Blockchain security firm CertiK has uncovered a new twist in the Remilia DAO hack from March. According to their report, the stolen crypto assets, worth approximately $4.3 million, have been funneled through Tornado Cash.

For those unfamiliar, Remilia is a Decentralized Autonomous Organization (DAO) responsible for the Milady Maker non-fungible token (NFT) collection. Back in March, hackers infiltrated their system and made off with a significant amount of Ether (ETH) and NFTs.

CertiK’s recent analysis traced the stolen funds to multiple addresses linked to the Remilia hack. These addresses ultimately led to a deposit of 1,209.5 ETH, equivalent to $4.3 million at the time of writing, into Tornado Cash.

Tornado Cash is a cryptocurrency mixing service designed to enhance anonymity for transactions. It works by muddling the trail of funds, making it difficult to track the origin and destination of cryptocurrencies that pass through it.

This development throws a wrench into efforts to recover the stolen assets. While blockchain transactions are typically public, Tornado Cash throws up a significant roadblock for investigators.

The Remilia exploit serves as a stark reminder of the vulnerabilities present in the DeFi (Decentralized Finance) space. DAOs and other DeFi projects often hold substantial treasuries, making them attractive targets for hackers.
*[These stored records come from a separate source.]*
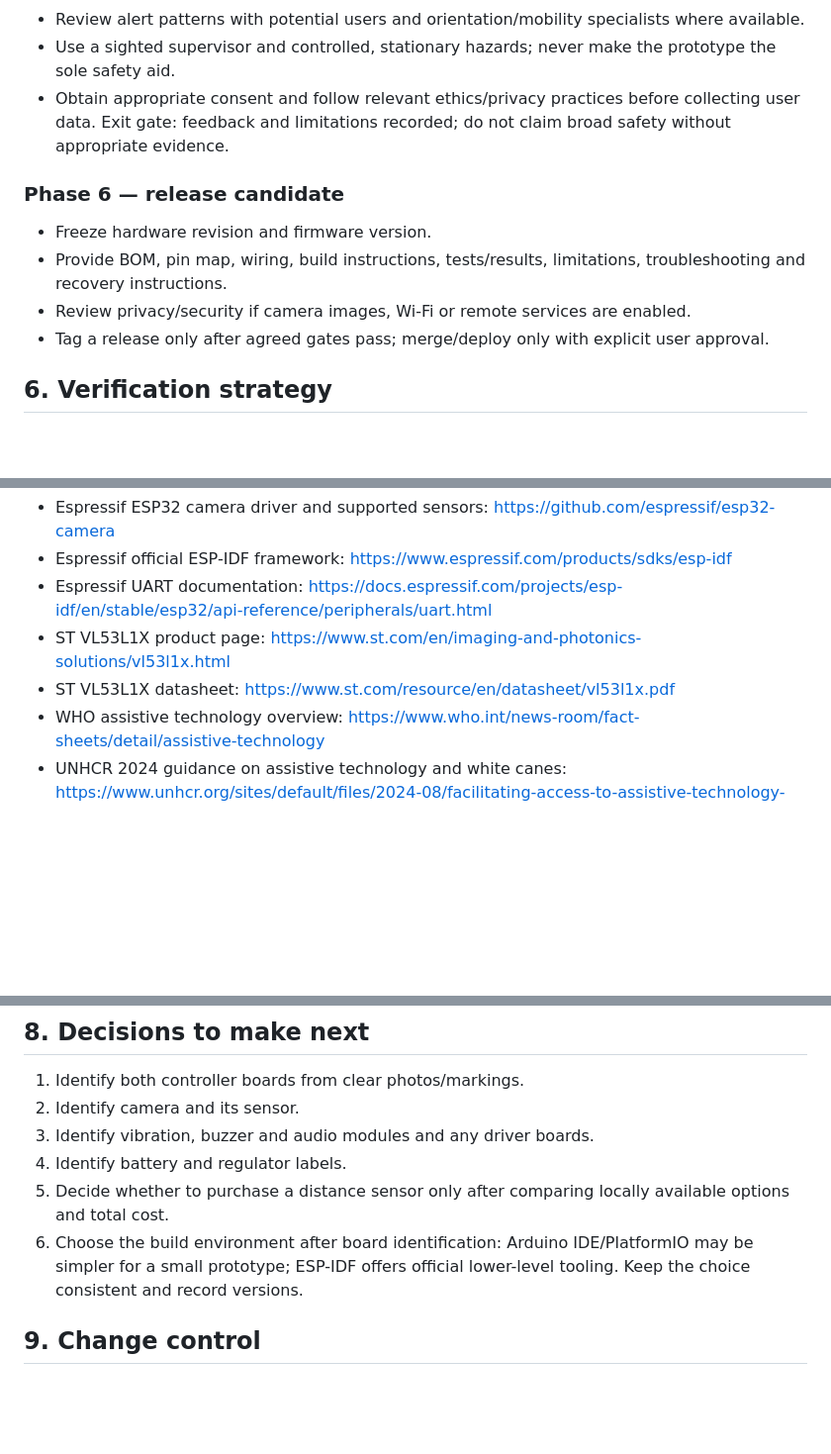
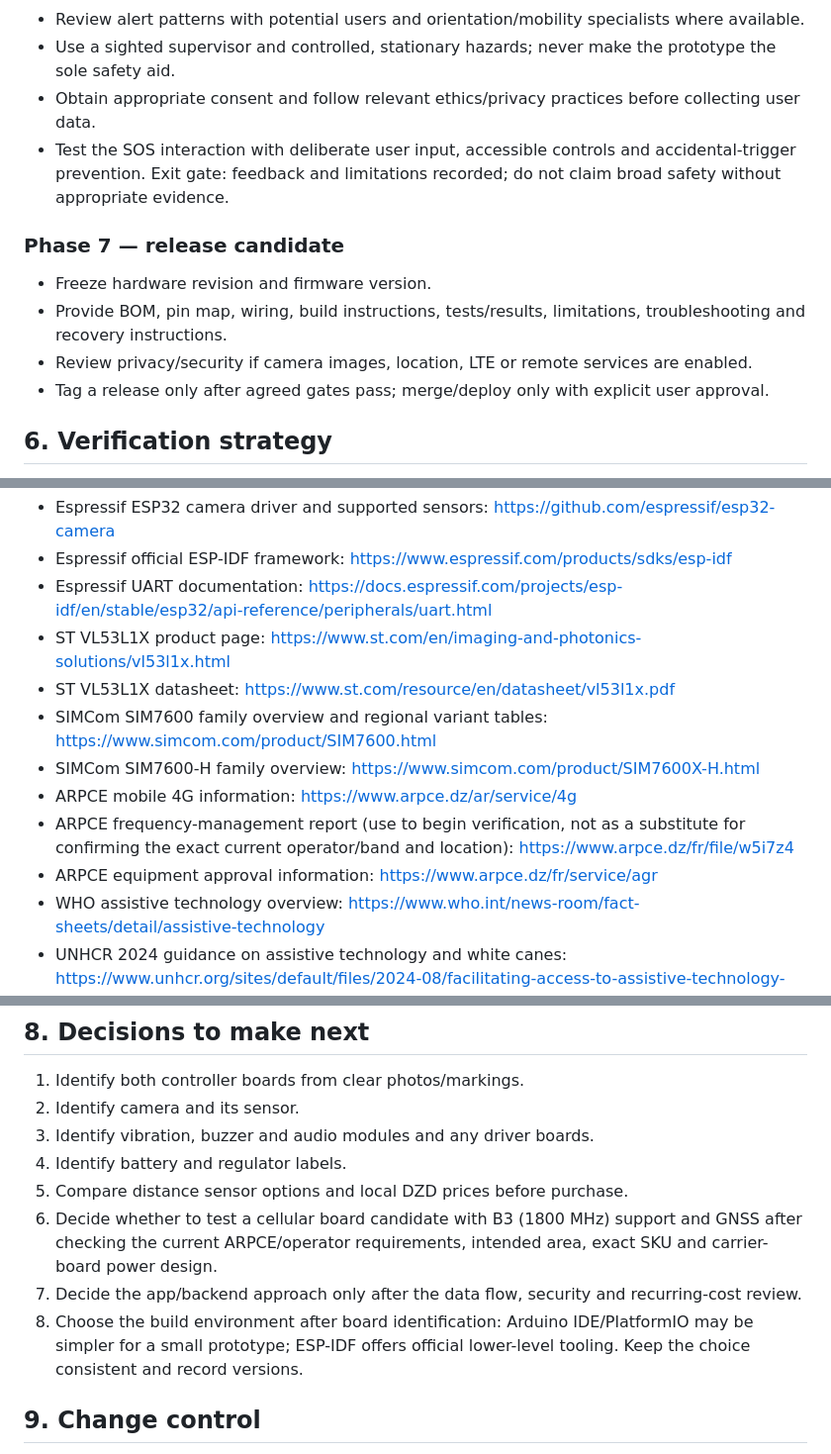
Before and after one commit to belaggouneseifeddine/SmartBlindStick, a Markdown page: docs/PROJECT_ROADMAP_AND_EXECUTION_METHOD.md, 3 parts joined by grey strips. Shown at 99% size. Drawn GitHub-style; blank space fills up the shorter version.

```diff
--- a/docs/PROJECT_ROADMAP_AND_EXECUTION_METHOD.md
+++ b/docs/PROJECT_ROADMAP_AND_EXECUTION_METHOD.md
@@ -121,12 +152,13 @@ Exit gate: measured results and known failure modes documented. Passing a bench
 - Review alert patterns with potential users and orientation/mobility specialists where available.
 - Use a sighted supervisor and controlled, stationary hazards; never make the prototype the sole safety aid.
 - Obtain appropriate consent and follow relevant ethics/privacy practices before collecting user data.
+- Test the SOS interaction with deliberate user input, accessible controls and accidental-trigger prevention.
 Exit gate: feedback and limitations recorded; do not claim broad safety without appropriate evidence.
 
-### Phase 6 — release candidate
+### Phase 7 — release candidate
 - Freeze hardware revision and firmware version.
 - Provide BOM, pin map, wiring, build instructions, tests/results, limitations, troubleshooting and recovery instructions.
-- Review privacy/security if camera images, Wi-Fi or remote services are enabled.
+- Review privacy/security if camera images, location, LTE or remote services are enabled.
 - Tag a release only after agreed gates pass; merge/deploy only with explicit user approval.
 
 ## 6. Verification strategy
@@ -147,6 +179,11 @@ Never report “passed” based solely on source-code review or a successful fil
 - Espressif UART documentation: https://docs.espressif.com/projects/esp-idf/en/stable/esp32/api-reference/peripherals/uart.html
 - ST VL53L1X product page: https://www.st.com/en/imaging-and-photonics-solutions/vl53l1x.html
 - ST VL53L1X datasheet: https://www.st.com/resource/en/datasheet/vl53l1x.pdf
+- SIMCom SIM7600 family overview and regional variant tables: https://www.simcom.com/product/SIM7600.html
+- SIMCom SIM7600-H family overview: https://www.simcom.com/product/SIM7600X-H.html
+- ARPCE mobile 4G information: https://www.arpce.dz/ar/service/4g
+- ARPCE frequency-management report (use to begin verification, not as a substitute for confirming the exact current operator/band and location): https://www.arpce.dz/fr/file/w5i7z4
+- ARPCE equipment approval information: https://www.arpce.dz/fr/service/agr
 - WHO assistive technology overview: https://www.who.int/news-room/fact-sheets/detail/assistive-technology
 - UNHCR 2024 guidance on assistive technology and white canes: https://www.unhcr.org/sites/default/files/2024-08/facilitating-access-to-assistive-technology-and-rehabilitation-2024.pdf
 - Related research and reviews are catalogued in RESEARCH_AND_ARCHITECTURE.md; reported results must not be treated as expected performance for this prototype.
@@ -157,8 +194,10 @@ Never report “passed” based solely on source-code review or a successful fil
 2. Identify camera and its sensor.
 3. Identify vibration, buzzer and audio modules and any driver boards.
 4. Identify battery and regulator labels.
-5. Decide whether to purchase a distance sensor only after comparing locally available options and total cost.
-6. Choose the build environment after board identification: Arduino IDE/PlatformIO may be simpler for a small prototype; ESP-IDF offers official lower-level tooling. Keep the choice consistent and record versions.
+5. Compare distance sensor options and local DZD prices before purchase.
+6. Decide whether to test a cellular board candidate with B3 (1800 MHz) support and GNSS after checking the current ARPCE/operator requirements, intended area, exact SKU and carrier-board power design.
+7. Decide the app/backend approach only after the data flow, security and recurring-cost review.
+8. Choose the build environment after board identification: Arduino IDE/PlatformIO may be simpler for a small prototype; ESP-IDF offers official lower-level tooling. Keep the choice consistent and record versions.
 
 ## 9. Change control
 
```
Also changed, not shown: other parts of docs/PROJECT_ROADMAP_AND_EXECUTION_METHOD.md (+40 -9 lines).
The use of Tornado Cash by the Remilia hacker further emphasizes the challenges associated with tracing and recovering stolen cryptocurrencies. As regulatory landscapes evolve, finding ways to address these challenges while preserving the core principles of DeFi will be crucial for the industry’s long-term success.